About this exercise> Apart from the pictures, every part of the records below gets retyped exactly.

Data section>
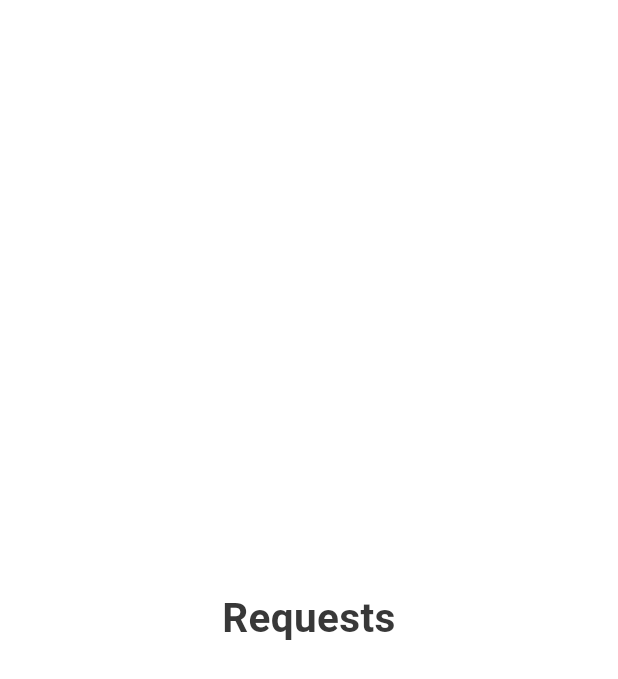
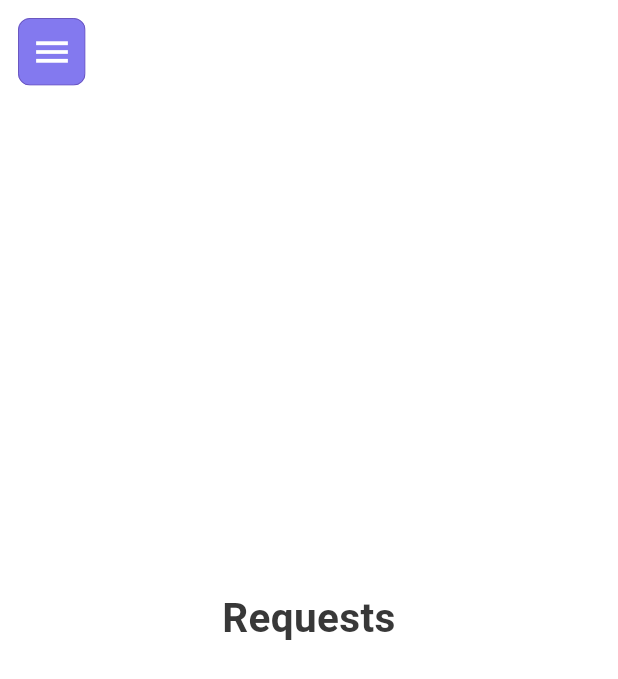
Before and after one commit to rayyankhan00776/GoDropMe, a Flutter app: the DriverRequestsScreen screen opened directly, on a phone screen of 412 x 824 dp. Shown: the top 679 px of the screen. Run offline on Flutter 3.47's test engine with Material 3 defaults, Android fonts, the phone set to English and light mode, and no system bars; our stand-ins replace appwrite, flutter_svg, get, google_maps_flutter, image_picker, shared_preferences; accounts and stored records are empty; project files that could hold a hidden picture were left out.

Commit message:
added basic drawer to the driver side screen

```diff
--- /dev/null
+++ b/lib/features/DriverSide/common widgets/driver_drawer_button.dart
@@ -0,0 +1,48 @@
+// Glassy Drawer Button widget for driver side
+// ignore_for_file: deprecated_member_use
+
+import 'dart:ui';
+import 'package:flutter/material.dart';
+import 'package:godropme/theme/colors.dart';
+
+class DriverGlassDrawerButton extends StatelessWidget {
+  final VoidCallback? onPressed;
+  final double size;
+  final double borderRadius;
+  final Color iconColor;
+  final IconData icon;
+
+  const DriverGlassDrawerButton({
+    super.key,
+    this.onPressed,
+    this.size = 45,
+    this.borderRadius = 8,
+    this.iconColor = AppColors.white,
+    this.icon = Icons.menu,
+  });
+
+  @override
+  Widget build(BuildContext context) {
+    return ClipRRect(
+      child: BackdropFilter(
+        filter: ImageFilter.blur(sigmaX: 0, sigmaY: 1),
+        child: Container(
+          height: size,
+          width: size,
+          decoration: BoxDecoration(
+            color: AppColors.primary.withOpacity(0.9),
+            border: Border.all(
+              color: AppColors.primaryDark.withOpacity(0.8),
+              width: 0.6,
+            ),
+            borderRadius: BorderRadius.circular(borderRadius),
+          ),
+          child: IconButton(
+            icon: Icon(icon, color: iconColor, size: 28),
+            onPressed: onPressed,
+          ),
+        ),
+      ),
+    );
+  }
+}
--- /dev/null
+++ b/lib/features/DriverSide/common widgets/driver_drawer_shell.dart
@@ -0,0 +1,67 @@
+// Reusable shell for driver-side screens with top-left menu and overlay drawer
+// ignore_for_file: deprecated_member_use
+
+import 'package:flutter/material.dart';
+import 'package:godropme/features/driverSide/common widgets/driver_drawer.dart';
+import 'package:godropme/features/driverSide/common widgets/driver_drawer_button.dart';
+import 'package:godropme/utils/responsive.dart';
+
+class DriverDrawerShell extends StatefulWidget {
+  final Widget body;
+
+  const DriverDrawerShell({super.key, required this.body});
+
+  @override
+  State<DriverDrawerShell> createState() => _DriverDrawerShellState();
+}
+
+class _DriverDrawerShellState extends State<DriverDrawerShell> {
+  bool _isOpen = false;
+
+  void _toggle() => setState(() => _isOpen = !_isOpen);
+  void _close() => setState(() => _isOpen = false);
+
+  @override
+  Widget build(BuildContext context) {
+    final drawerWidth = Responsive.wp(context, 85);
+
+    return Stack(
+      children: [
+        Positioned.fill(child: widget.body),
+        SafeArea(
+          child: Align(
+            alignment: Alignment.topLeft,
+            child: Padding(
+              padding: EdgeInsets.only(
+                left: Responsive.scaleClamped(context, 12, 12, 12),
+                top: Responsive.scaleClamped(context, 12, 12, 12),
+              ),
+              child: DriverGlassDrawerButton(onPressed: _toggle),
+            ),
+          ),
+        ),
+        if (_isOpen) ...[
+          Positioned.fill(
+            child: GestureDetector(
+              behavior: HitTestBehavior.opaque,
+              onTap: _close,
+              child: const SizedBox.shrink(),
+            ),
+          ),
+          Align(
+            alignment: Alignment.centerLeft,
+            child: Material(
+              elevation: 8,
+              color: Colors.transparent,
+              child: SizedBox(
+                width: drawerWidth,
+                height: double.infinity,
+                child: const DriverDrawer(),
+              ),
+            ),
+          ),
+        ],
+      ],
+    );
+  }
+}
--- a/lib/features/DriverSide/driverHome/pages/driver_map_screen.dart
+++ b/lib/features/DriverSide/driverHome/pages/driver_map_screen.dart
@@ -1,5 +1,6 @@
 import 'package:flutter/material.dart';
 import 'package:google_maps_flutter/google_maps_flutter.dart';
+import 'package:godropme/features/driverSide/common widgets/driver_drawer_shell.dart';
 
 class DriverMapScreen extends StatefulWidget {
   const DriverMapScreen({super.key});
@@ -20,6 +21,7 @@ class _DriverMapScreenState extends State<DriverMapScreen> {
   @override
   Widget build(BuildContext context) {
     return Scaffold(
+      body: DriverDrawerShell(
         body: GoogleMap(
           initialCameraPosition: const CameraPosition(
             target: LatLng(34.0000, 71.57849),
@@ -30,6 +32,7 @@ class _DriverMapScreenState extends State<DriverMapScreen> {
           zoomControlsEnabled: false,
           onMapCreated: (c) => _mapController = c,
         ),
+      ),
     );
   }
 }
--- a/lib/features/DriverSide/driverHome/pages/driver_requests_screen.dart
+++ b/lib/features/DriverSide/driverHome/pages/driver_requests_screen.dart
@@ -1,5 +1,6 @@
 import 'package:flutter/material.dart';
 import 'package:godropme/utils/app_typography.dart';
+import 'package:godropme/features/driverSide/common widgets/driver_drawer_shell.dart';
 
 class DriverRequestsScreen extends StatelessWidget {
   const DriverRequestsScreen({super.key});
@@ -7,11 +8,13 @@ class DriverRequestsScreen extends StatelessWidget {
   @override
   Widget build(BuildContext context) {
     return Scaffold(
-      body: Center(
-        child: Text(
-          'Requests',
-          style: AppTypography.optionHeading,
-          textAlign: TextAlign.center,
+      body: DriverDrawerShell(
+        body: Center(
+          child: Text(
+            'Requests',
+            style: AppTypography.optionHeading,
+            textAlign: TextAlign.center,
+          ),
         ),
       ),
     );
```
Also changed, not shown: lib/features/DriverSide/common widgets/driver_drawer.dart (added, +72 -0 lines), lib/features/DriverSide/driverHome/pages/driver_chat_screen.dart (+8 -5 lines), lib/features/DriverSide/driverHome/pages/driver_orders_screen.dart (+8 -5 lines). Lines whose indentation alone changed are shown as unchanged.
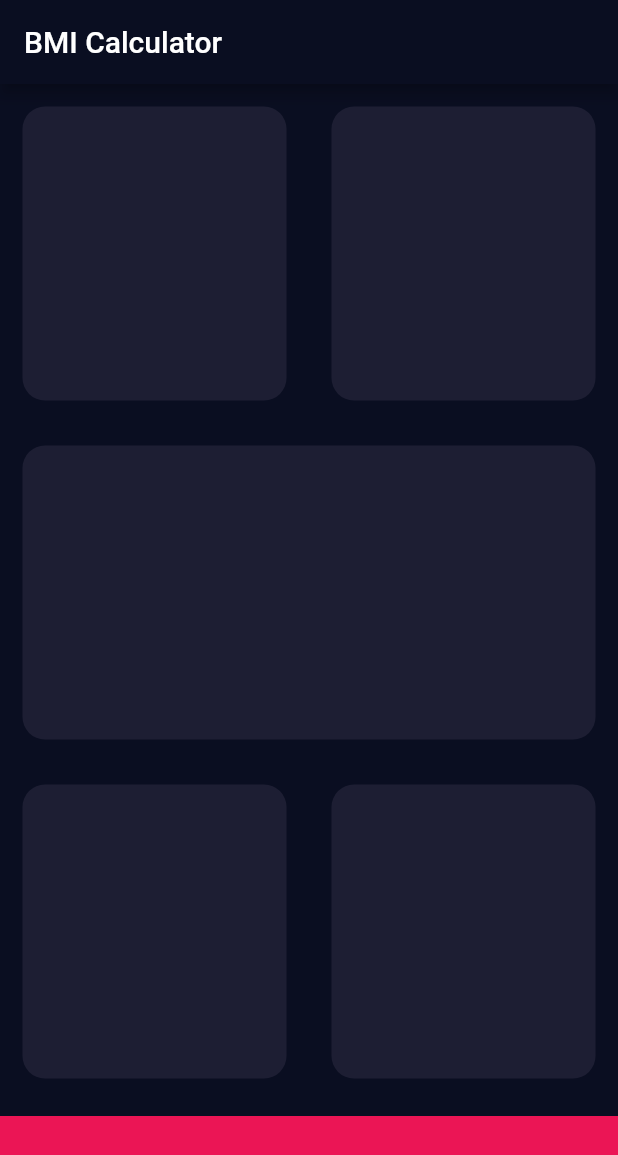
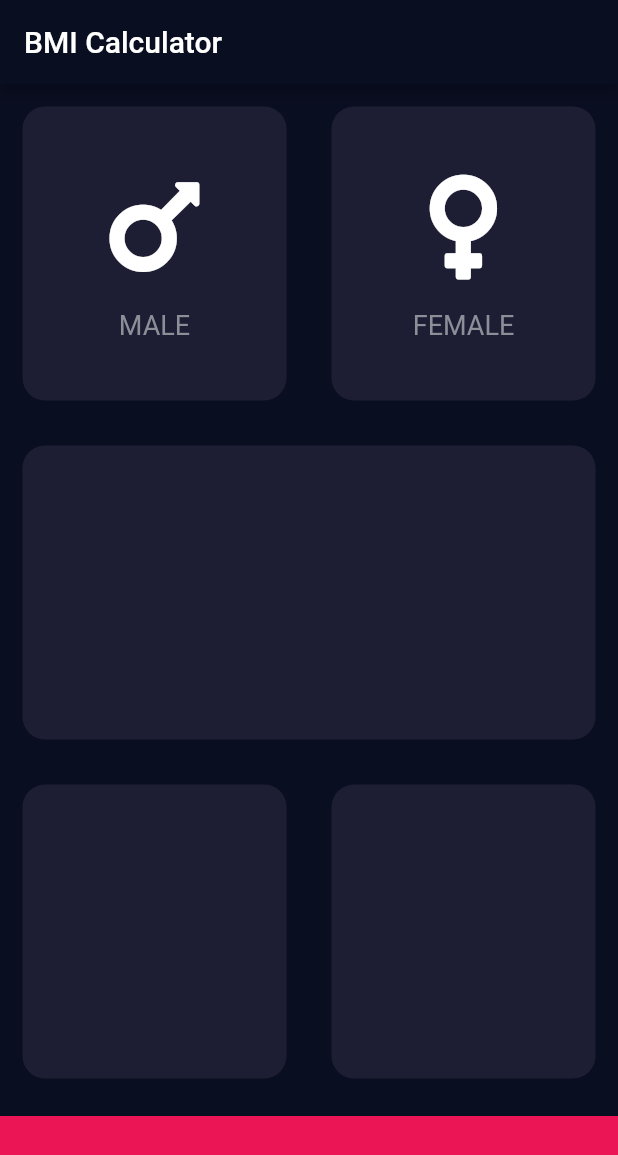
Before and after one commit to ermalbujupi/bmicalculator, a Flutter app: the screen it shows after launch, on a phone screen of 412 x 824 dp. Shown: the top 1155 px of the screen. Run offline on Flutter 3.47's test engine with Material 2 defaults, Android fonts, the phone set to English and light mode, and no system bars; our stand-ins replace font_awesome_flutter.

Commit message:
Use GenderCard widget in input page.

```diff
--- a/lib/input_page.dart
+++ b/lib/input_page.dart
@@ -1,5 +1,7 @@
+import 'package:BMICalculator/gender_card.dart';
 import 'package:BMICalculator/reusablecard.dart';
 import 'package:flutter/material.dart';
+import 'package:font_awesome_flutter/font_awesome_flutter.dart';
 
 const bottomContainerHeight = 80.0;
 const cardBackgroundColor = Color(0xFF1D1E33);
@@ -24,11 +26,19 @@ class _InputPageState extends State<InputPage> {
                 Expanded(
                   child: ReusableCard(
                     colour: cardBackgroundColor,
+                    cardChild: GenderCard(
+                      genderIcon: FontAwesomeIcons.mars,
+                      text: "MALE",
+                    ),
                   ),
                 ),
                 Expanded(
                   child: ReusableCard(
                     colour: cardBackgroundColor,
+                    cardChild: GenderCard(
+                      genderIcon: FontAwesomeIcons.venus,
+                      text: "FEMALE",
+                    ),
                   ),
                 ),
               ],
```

Written response>
Before and after one commit to rayyankhan00776/GoDropMe, a Flutter app: the DriverRequestsScreen screen opened directly, on a phone screen of 412 x 824 dp. Shown: the top 679 px of the screen. Run offline on Flutter 3.47's test engine with Material 3 defaults, Android fonts, the phone set to English and light mode, and no system bars; our stand-ins replace appwrite, flutter_svg, get, google_maps_flutter, image_picker, shared_preferences; accounts and stored records are empty; project files that could hold a hidden picture were left out.

Commit message:
added basic drawer to the driver side screen

```diff
--- /dev/null
+++ b/lib/features/DriverSide/common widgets/driver_drawer_button.dart
@@ -0,0 +1,48 @@
+// Glassy Drawer Button widget for driver side
+// ignore_for_file: deprecated_member_use
+
+import 'dart:ui';
+import 'package:flutter/material.dart';
+import 'package:godropme/theme/colors.dart';
+
+class DriverGlassDrawerButton extends StatelessWidget {
+  final VoidCallback? onPressed;
+  final double size;
+  final double borderRadius;
+  final Color iconColor;
+  final IconData icon;
+
+  const DriverGlassDrawerButton({
+    super.key,
+    this.onPressed,
+    this.size = 45,
+    this.borderRadius = 8,
+    this.iconColor = AppColors.white,
+    this.icon = Icons.menu,
+  });
+
+  @override
+  Widget build(BuildContext context) {
+    return ClipRRect(
+      child: BackdropFilter(
+        filter: ImageFilter.blur(sigmaX: 0, sigmaY: 1),
+        child: Container(
+          height: size,
+          width: size,
+          decoration: BoxDecoration(
+            color: AppColors.primary.withOpacity(0.9),
+            border: Border.all(
+              color: AppColors.primaryDark.withOpacity(0.8),
+              width: 0.6,
+            ),
+            borderRadius: BorderRadius.circular(borderRadius),
+          ),
+          child: IconButton(
+            icon: Icon(icon, color: iconColor, size: 28),
+            onPressed: onPressed,
+          ),
+        ),
+      ),
+    );
+  }
+}
--- /dev/null
+++ b/lib/features/DriverSide/common widgets/driver_drawer_shell.dart
@@ -0,0 +1,67 @@
+// Reusable shell for driver-side screens with top-left menu and overlay drawer
+// ignore_for_file: deprecated_member_use
+
+import 'package:flutter/material.dart';
+import 'package:godropme/features/driverSide/common widgets/driver_drawer.dart';
+import 'package:godropme/features/driverSide/common widgets/driver_drawer_button.dart';
+import 'package:godropme/utils/responsive.dart';
+
+class DriverDrawerShell extends StatefulWidget {
+  final Widget body;
+
+  const DriverDrawerShell({super.key, required this.body});
+
+  @override
+  State<DriverDrawerShell> createState() => _DriverDrawerShellState();
+}
+
+class _DriverDrawerShellState extends State<DriverDrawerShell> {
+  bool _isOpen = false;
+
+  void _toggle() => setState(() => _isOpen = !_isOpen);
+  void _close() => setState(() => _isOpen = false);
+
+  @override
+  Widget build(BuildContext context) {
+    final drawerWidth = Responsive.wp(context, 85);
+
+    return Stack(
+      children: [
+        Positioned.fill(child: widget.body),
+        SafeArea(
+          child: Align(
+            alignment: Alignment.topLeft,
+            child: Padding(
+              padding: EdgeInsets.only(
+                left: Responsive.scaleClamped(context, 12, 12, 12),
+                top: Responsive.scaleClamped(context, 12, 12, 12),
+              ),
+              child: DriverGlassDrawerButton(onPressed: _toggle),
+            ),
+          ),
+        ),
+        if (_isOpen) ...[
+          Positioned.fill(
+            child: GestureDetector(
+              behavior: HitTestBehavior.opaque,
+              onTap: _close,
+              child: const SizedBox.shrink(),
+            ),
+          ),
+          Align(
+            alignment: Alignment.centerLeft,
+            child: Material(
+              elevation: 8,
+              color: Colors.transparent,
+              child: SizedBox(
+                width: drawerWidth,
+                height: double.infinity,
+                child: const DriverDrawer(),
+              ),
+            ),
+          ),
+        ],
+      ],
+    );
+  }
+}
--- a/lib/features/DriverSide/driverHome/pages/driver_map_screen.dart
+++ b/lib/features/DriverSide/driverHome/pages/driver_map_screen.dart
@@ -1,5 +1,6 @@
 import 'package:flutter/material.dart';
 import 'package:google_maps_flutter/google_maps_flutter.dart';
+import 'package:godropme/features/driverSide/common widgets/driver_drawer_shell.dart';
 
 class DriverMapScreen extends StatefulWidget {
   const DriverMapScreen({super.key});
@@ -20,6 +21,7 @@ class _DriverMapScreenState extends State<DriverMapScreen> {
   @override
   Widget build(BuildContext context) {
     return Scaffold(
+      body: DriverDrawerShell(
         body: GoogleMap(
           initialCameraPosition: const CameraPosition(
             target: LatLng(34.0000, 71.57849),
@@ -30,6 +32,7 @@ class _DriverMapScreenState extends State<DriverMapScreen> {
           zoomControlsEnabled: false,
           onMapCreated: (c) => _mapController = c,
         ),
+      ),
     );
   }
 }
--- a/lib/features/DriverSide/driverHome/pages/driver_requests_screen.dart
+++ b/lib/features/DriverSide/driverHome/pages/driver_requests_screen.dart
@@ -1,5 +1,6 @@
 import 'package:flutter/material.dart';
 import 'package:godropme/utils/app_typography.dart';
+import 'package:godropme/features/driverSide/common widgets/driver_drawer_shell.dart';
 
 class DriverRequestsScreen extends StatelessWidget {
   const DriverRequestsScreen({super.key});
@@ -7,11 +8,13 @@ class DriverRequestsScreen extends StatelessWidget {
   @override
   Widget build(BuildContext context) {
     return Scaffold(
-      body: Center(
-        child: Text(
-          'Requests',
-          style: AppTypography.optionHeading,
-          textAlign: TextAlign.center,
+      body: DriverDrawerShell(
+        body: Center(
+          child: Text(
+            'Requests',
+            style: AppTypography.optionHeading,
+            textAlign: TextAlign.center,
+          ),
         ),
       ),
     );
```
Also changed, not shown: lib/features/DriverSide/common widgets/driver_drawer.dart (added, +72 -0 lines), lib/features/DriverSide/driverHome/pages/driver_chat_screen.dart (+8 -5 lines), lib/features/DriverSide/driverHome/pages/driver_orders_screen.dart (+8 -5 lines). Lines whose indentation alone changed are shown as unchanged.
Before and after one commit to ermalbujupi/bmicalculator, a Flutter app: the screen it shows after launch, on a phone screen of 412 x 824 dp. Shown: the top 1155 px of the screen. Run offline on Flutter 3.47's test engine with Material 2 defaults, Android fonts, the phone set to English and light mode, and no system bars; our stand-ins replace font_awesome_flutter.

Commit message:
Use GenderCard widget in input page.

```diff
--- a/lib/input_page.dart
+++ b/lib/input_page.dart
@@ -1,5 +1,7 @@
+import 'package:BMICalculator/gender_card.dart';
 import 'package:BMICalculator/reusablecard.dart';
 import 'package:flutter/material.dart';
+import 'package:font_awesome_flutter/font_awesome_flutter.dart';
 
 const bottomContainerHeight = 80.0;
 const cardBackgroundColor = Color(0xFF1D1E33);
@@ -24,11 +26,19 @@ class _InputPageState extends State<InputPage> {
                 Expanded(
                   child: ReusableCard(
                     colour: cardBackgroundColor,
+                    cardChild: GenderCard(
+                      genderIcon: FontAwesomeIcons.mars,
+                      text: "MALE",
+                    ),
                   ),
                 ),
                 Expanded(
                   child: ReusableCard(
                     colour: cardBackgroundColor,
+                    cardChild: GenderCard(
+                      genderIcon: FontAwesomeIcons.venus,
+                      text: "FEMALE",
+                    ),
                   ),
                 ),
               ],
```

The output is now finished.